As the war was drawing to a close and Germany was facing utter destruction, some of his attention turned to the Allies and their behavior. In an interview after the war he told a British newspaper correspondent. "Just as I fought against Nazi injustices, so I will fight any injustice wherever it comes from." He protested loudly, publicly, and clearly against the forced starvation of the German people by the Allies at the war’s end, against the thousands of rapes of German women and girls by not only the Russians, but also by many British and American soldiers, and against the plundering of peoples’ homes. He said there was "widespread ransacking of homes already destroyed by bombs, the pillaging and destruction of houses and farms by armed bands of robbers, the murder of many defenseless men, along with numerous rapes by bestial lechers." The British authorities tried to punish him for talking and writing that way by confiscating his car and taking away his ration card which was the only way he was enabled to buy any food, but this did not daunt him. He said many of the postwar horrors perpetrated upon the German people "found justification in erroneous and hate-filled Allied propaganda based on the false view that all Germans are criminals and deserve the most severe punishment, including death and extermination." He told the Allies that he and other anti-Nazi Germans demanded punishment for all Nazi war criminals, but he pleaded for mercy for the German prisoners of war who for many months were not allowed even to contact their families.
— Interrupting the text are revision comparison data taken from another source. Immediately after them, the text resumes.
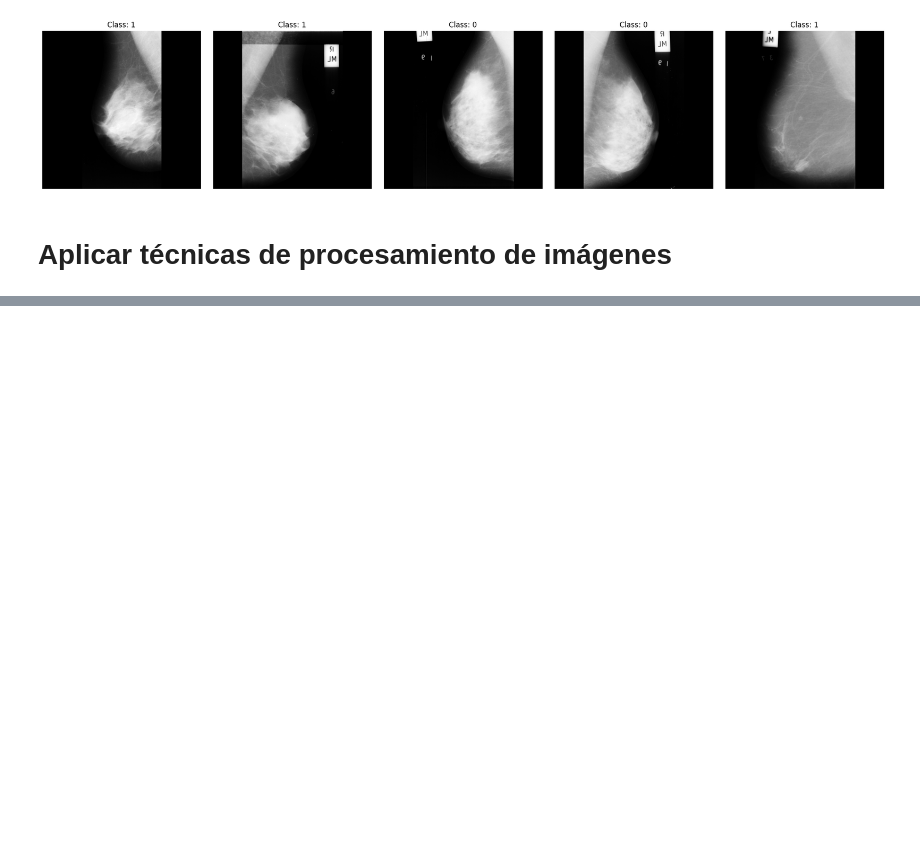
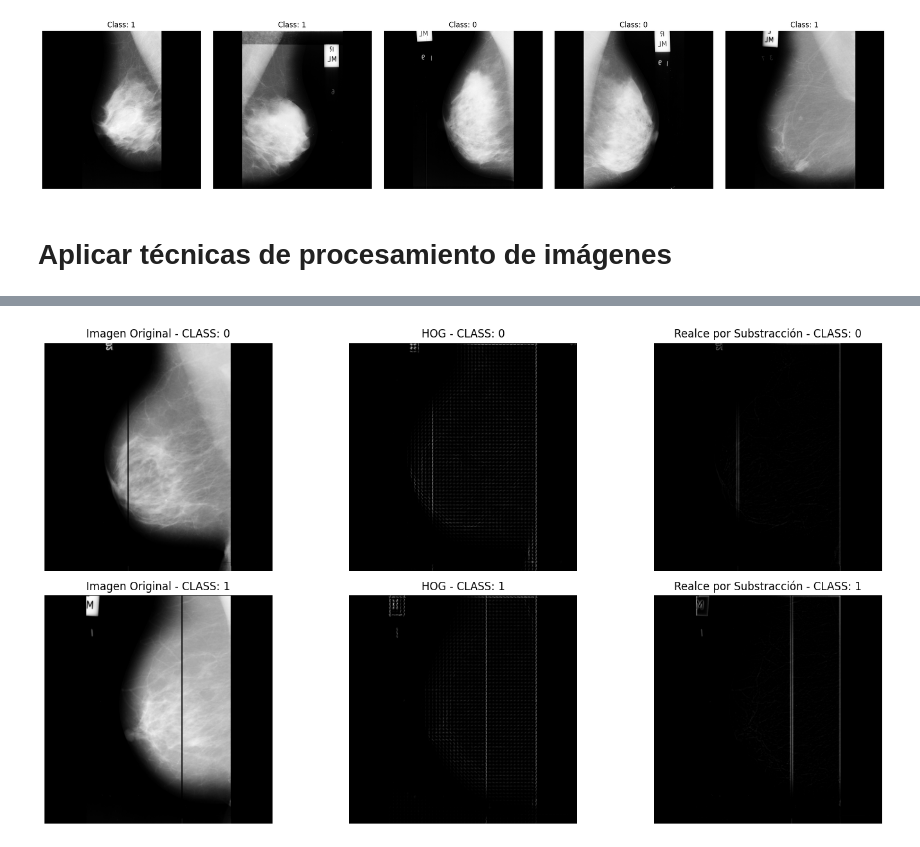
Before and after one commit to jsebastianquiroga/IMAGE_VIDEO_PROCESSING_PUJ, a Jupyter notebook: proyecto/proyecto_garcia_quiroga.ipynb, the cells around one changed output, grey strips where cells are left out. Saved outputs shown, nothing was run; the diff lists cells and outputs as text; code cells hidden in the pictures; blank space fills up the shorter version.

```diff
--- a/proyecto/proyecto_garcia_quiroga.ipynb
+++ b/proyecto/proyecto_garcia_quiroga.ipynb
@@ -225,0 +300,43 @@ plt.show()
+# %%
+import cv2
+import numpy as np
+import matplotlib.pyplot as plt
+from skimage.feature import hog
+from skimage import exposure
+
+# Mostrar las imágenes en una grilla
+fig, ax = plt.subplots(2, 3, figsize=(15, 8))
+
+def process_and_show(ax_row, image, class_label):
+
+    # La imagen original para comparación
+    ax_row[0].imshow(image, cmap='gray')
+    ax_row[0].set_title(f'Imagen Original - CLASS: {class_label}')
+    ax_row[0].axis('off')
+
+    # Histograma de Orientación Gradiente (HOG)
+    fd, hog_image = hog(image, orientations=8, pixels_per_cell=(16, 16), cells_per_block=(1, 1), visualize=True, multichannel=False)
+    hog_image_rescaled = exposure.rescale_intensity(hog_image, in_range=(0, 10))
+    ax_row[1].imshow(hog_image_rescaled, cmap='gray')
+    ax_row[1].set_title(f'HOG - CLASS: {class_label}')
+    ax_row[1].axis('off')
+
+    # Técnica de realce por substracción
+    # Técnica de realce por substracción
+    blurred = cv2.GaussianBlur(image, (21, 21), 0)
+    subtracted = cv2.subtract(image, blurred)
+
+    # Normalización para llevar los valores al rango [0, 255]
+    subtracted = cv2.normalize(subtracted, None, 0, 255, cv2.NORM_MINMAX)
+
+    ax_row[2].imshow(subtracted, cmap='gray')
+    ax_row[2].set_title(f'Realce por Substracción - CLASS: {class_label}')
+    ax_row[2].axis('off')
+
+process_and_show(ax[0], image_0, 0)
+process_and_show(ax[1], image_1, 1)
+
+plt.tight_layout()
+plt.show()
+# %% [output]
+[figure, added]
```
Also changed, not shown: parts of 3 cells of this notebook.
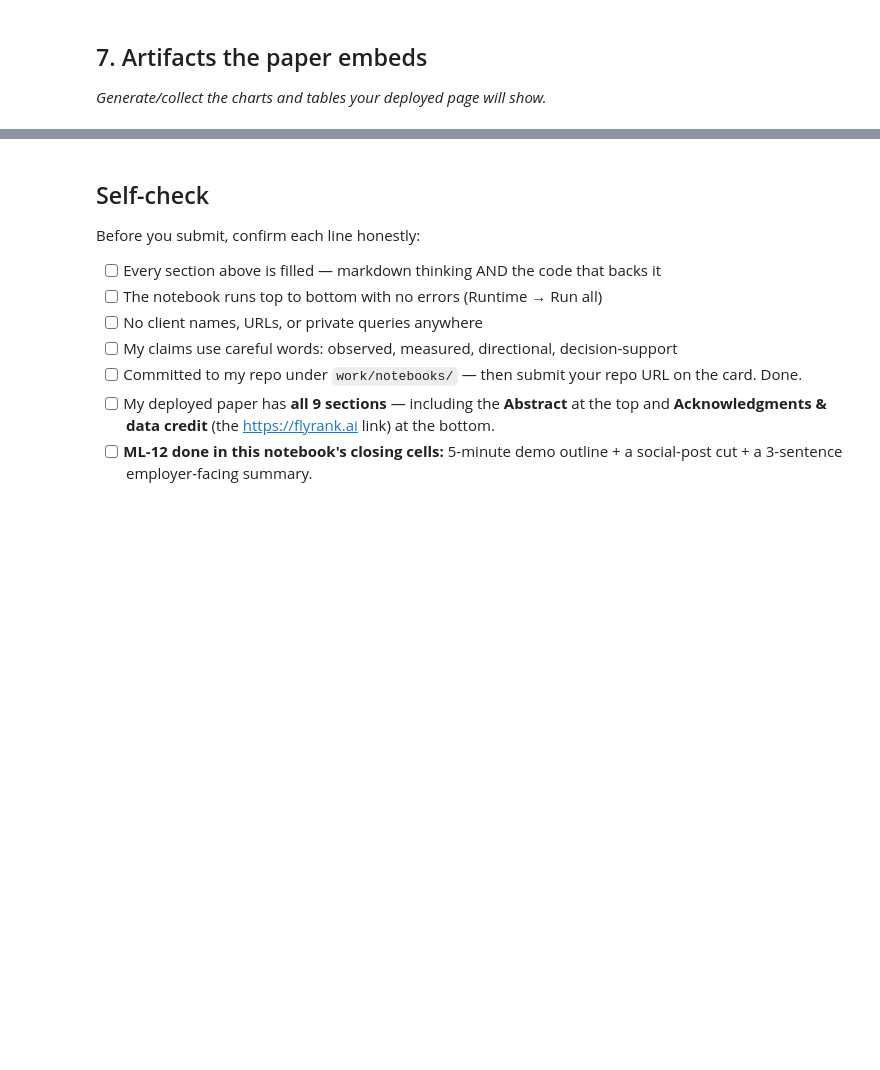
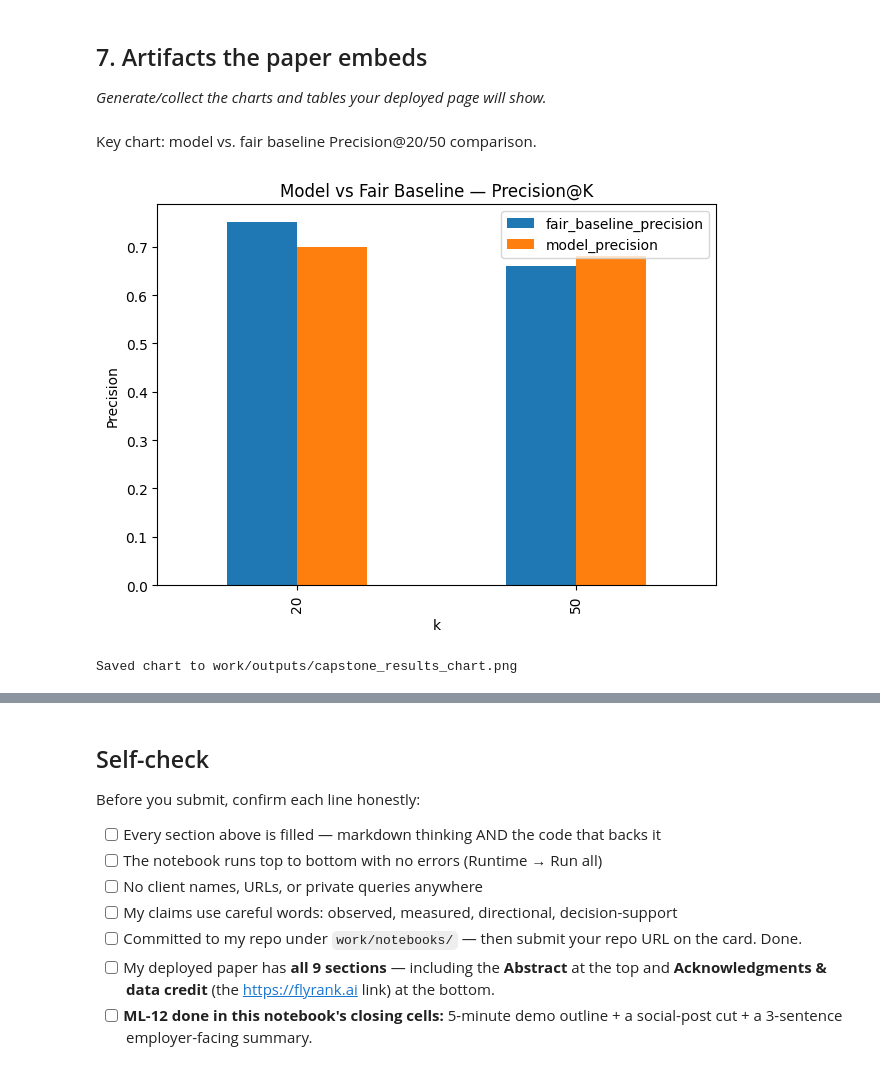
Before and after one commit to syedwaqasahmad/FlyRank-ML-Internship, a Jupyter notebook: work/notebooks/capstone.ipynb, the cells around one changed output, grey strips where cells are left out. Saved outputs shown, nothing was run; the diff lists cells and outputs as text; code cells hidden in the pictures; blank space fills up the shorter version.

```diff
--- a/work/notebooks/capstone.ipynb
+++ b/work/notebooks/capstone.ipynb
@@ -16,0 +34,5 @@ This skeleton is yours to fill. Work the sections **in order** — each one has
+# %%
+import pandas as pd
+df = pd.read_csv("data/raw/content_refresh_anonymized.csv")
+print(f"{len(df)} rows, {df['client_id'].nunique()} clients, {df.shape[1]} columns")
+print("Snapshot dataset — no date range, single point-in-time windows.")
@@ -24,0 +83,18 @@ This skeleton is yours to fill. Work the sections **in order** — each one has
+# %%
+def precision_at_k(scores, labels, k):
+    order = np.argsort(-np.asarray(scores))
+    return np.asarray(labels)[order[:k]].mean()
+
+model_scores = model.predict_proba(X.iloc[te_idx])[:, 1]
+test_df = df.iloc[te_idx]
+reason_stale_visible = ((test_df["days_since_last_update"] >= 180) & (test_df["impressions_90d"] >= 500)).astype(int)
+reason_position_decay = ((test_df["avg_position"] <= 10) & (test_df["content_age_days"] >= 180)).astype(int)
+fair_baseline_scores = 0.5*reason_stale_visible + 0.2*reason_position_decay
+
+results = pd.DataFrame([
+    {"k": k,
+     "fair_baseline_precision": precision_at_k(fair_baseline_scores.values, y.iloc[te_idx].values, k),
+     "model_precision": precision_at_k(model_scores, y.iloc[te_idx].values, k)}
+    for k in (20, 50)
+])
+print(results)
@@ -34,3 +153,17 @@ This skeleton is yours to fill. Work the sections **in order** — each one has
 ## 7. Artifacts the paper embeds
 
 *Generate/collect the charts and tables your deployed page will show.*
+# %% [markdown]
+Key chart: model vs. fair baseline Precision@20/50 comparison.
+# %%
+import matplotlib.pyplot as plt
+os.makedirs("work/outputs", exist_ok=True)
+results.set_index("k").plot(kind="bar", title="Model vs Fair Baseline — Precision@K")
+plt.ylabel("Precision")
+plt.tight_layout()
+plt.savefig("work/outputs/capstone_results_chart.png")
+plt.show()
+print("Saved chart to work/outputs/capstone_results_chart.png")
+# %% [output]
+[figure, added]
+Saved chart to work/outputs/capstone_results_chart.png
```
Also changed, not shown: parts of 13 cells of this notebook.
He also begged, without effect, for justice for the millions of innocent Germans expelled from former parts of Germany which were annexed after the war by the Communist governments of Poland and the Soviet Union. After his death it was discovered that he often had pleaded (and sometimes met with success) for the lives of many Allied prisoners held by the Nazis who had been condemned for one reason or another to be shot. Blessed Clement August, Count von Galen, pray for us!
An Ordinary Viewpoint
Bishops & Priests - XII
Wan and Weak